§ To do
Exactly how many lines in the listing contain "https"? Respond with the number and nothing more.

------------------------------------------------

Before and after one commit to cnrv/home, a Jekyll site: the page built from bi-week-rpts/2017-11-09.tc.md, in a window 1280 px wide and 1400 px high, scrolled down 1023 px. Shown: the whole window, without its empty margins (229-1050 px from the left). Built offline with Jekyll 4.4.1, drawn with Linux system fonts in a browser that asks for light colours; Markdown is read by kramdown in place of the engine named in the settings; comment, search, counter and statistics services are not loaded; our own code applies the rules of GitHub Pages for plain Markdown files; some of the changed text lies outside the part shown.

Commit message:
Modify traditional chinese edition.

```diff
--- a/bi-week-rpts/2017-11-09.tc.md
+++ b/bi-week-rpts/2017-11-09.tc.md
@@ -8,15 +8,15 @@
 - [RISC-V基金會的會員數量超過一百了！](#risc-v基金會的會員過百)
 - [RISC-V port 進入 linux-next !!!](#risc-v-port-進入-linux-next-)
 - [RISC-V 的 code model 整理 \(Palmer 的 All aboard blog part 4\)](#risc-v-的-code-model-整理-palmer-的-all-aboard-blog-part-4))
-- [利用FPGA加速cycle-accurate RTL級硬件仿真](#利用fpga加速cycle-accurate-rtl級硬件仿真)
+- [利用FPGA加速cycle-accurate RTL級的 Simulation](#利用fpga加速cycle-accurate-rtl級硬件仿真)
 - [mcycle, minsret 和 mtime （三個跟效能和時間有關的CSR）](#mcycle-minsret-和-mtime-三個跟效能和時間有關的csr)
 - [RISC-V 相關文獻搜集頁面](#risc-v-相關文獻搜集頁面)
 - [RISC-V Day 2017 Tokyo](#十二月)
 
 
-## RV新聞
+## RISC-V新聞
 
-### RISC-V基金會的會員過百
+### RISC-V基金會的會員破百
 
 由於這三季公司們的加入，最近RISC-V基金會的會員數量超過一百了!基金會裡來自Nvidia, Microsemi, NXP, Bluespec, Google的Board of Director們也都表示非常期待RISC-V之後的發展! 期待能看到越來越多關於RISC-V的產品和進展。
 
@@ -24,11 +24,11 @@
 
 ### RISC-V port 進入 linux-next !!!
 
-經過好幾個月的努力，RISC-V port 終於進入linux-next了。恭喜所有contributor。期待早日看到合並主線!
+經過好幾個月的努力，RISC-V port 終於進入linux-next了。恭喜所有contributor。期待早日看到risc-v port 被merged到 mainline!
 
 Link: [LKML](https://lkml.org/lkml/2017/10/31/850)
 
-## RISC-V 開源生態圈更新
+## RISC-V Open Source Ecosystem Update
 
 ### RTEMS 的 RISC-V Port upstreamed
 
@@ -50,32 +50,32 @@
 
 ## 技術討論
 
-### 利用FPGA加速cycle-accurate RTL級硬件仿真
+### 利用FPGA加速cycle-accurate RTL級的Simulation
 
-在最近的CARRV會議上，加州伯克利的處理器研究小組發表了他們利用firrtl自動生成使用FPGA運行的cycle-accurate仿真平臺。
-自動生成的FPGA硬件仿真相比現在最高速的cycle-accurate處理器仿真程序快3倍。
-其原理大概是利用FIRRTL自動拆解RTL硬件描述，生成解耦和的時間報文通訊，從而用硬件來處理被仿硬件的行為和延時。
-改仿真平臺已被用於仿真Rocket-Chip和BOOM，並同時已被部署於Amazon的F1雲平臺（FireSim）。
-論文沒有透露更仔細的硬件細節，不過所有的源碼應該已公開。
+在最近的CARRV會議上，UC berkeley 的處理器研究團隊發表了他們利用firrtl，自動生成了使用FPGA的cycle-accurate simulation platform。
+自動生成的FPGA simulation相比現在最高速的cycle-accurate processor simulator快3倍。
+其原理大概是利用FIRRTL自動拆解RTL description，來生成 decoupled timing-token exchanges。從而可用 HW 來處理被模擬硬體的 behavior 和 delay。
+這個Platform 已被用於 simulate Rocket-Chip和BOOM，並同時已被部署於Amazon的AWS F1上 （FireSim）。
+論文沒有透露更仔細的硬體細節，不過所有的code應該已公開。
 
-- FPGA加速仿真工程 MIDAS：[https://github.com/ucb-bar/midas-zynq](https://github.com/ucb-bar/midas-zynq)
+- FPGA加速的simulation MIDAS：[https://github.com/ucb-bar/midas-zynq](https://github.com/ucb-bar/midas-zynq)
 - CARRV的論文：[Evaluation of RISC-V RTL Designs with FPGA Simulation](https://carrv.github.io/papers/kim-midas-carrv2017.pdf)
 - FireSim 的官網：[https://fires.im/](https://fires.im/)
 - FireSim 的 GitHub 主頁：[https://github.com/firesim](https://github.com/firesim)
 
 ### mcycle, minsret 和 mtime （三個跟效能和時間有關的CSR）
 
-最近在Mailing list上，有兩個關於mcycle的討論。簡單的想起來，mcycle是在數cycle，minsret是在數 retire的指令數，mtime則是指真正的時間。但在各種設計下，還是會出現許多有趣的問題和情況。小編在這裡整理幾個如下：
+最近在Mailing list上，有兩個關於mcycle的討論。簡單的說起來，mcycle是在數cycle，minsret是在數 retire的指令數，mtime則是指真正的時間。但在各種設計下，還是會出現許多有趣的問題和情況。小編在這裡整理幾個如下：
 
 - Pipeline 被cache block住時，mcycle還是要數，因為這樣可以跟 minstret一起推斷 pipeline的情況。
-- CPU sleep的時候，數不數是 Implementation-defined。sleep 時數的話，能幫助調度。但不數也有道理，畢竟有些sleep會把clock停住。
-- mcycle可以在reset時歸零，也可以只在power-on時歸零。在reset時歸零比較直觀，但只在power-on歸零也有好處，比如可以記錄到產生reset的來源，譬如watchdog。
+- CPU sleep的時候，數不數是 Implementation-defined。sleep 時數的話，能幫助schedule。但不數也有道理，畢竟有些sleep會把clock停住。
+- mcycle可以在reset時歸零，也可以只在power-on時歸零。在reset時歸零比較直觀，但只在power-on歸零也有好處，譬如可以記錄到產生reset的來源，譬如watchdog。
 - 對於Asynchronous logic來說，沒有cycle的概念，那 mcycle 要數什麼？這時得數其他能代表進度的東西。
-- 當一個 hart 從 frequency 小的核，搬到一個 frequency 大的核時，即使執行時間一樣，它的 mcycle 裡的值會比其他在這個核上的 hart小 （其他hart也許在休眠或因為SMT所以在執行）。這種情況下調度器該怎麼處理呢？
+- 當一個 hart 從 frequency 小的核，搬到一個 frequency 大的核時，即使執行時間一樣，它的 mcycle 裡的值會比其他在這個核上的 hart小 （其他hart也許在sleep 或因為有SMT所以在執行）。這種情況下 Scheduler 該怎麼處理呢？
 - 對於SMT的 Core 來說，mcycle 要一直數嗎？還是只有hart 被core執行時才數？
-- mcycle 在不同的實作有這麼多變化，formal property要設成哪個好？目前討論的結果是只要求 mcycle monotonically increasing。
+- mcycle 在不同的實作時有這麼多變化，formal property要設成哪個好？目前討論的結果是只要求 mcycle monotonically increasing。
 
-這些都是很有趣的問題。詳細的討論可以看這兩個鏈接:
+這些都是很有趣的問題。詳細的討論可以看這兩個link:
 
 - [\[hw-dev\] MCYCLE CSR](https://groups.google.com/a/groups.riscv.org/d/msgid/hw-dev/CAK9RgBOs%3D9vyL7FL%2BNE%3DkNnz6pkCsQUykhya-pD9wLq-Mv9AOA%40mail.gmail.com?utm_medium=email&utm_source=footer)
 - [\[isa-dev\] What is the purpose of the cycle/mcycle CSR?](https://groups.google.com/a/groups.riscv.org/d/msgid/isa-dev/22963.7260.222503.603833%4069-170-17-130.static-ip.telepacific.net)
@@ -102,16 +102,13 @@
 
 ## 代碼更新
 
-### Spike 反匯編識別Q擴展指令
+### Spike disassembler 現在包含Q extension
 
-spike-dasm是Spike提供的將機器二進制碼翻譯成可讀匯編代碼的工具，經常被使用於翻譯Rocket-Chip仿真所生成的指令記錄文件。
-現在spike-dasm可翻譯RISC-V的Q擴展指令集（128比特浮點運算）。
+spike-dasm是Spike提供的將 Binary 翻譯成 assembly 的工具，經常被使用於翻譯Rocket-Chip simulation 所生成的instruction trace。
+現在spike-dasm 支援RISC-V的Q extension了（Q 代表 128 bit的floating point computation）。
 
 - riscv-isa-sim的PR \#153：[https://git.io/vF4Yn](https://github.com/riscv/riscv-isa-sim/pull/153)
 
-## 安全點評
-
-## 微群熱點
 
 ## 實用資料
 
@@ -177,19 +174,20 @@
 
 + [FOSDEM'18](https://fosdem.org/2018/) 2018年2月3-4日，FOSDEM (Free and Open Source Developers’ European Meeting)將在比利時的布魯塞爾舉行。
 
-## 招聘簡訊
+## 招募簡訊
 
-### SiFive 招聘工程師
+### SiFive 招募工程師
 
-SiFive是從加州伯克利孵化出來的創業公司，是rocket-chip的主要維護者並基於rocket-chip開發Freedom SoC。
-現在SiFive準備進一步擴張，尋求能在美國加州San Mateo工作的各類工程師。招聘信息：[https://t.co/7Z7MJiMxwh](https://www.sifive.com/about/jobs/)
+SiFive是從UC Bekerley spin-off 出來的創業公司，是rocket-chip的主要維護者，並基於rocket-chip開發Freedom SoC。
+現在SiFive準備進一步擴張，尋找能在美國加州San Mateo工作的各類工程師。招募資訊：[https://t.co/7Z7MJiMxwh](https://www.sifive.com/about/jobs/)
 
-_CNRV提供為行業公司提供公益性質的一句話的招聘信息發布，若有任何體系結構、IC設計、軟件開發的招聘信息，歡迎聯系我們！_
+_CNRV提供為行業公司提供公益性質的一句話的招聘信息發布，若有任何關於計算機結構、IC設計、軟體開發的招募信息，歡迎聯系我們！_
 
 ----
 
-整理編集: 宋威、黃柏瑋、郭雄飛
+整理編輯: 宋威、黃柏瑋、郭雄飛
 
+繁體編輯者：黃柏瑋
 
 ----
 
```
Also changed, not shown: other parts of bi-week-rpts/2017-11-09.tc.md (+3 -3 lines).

------------------------------------------------

§ Solution
12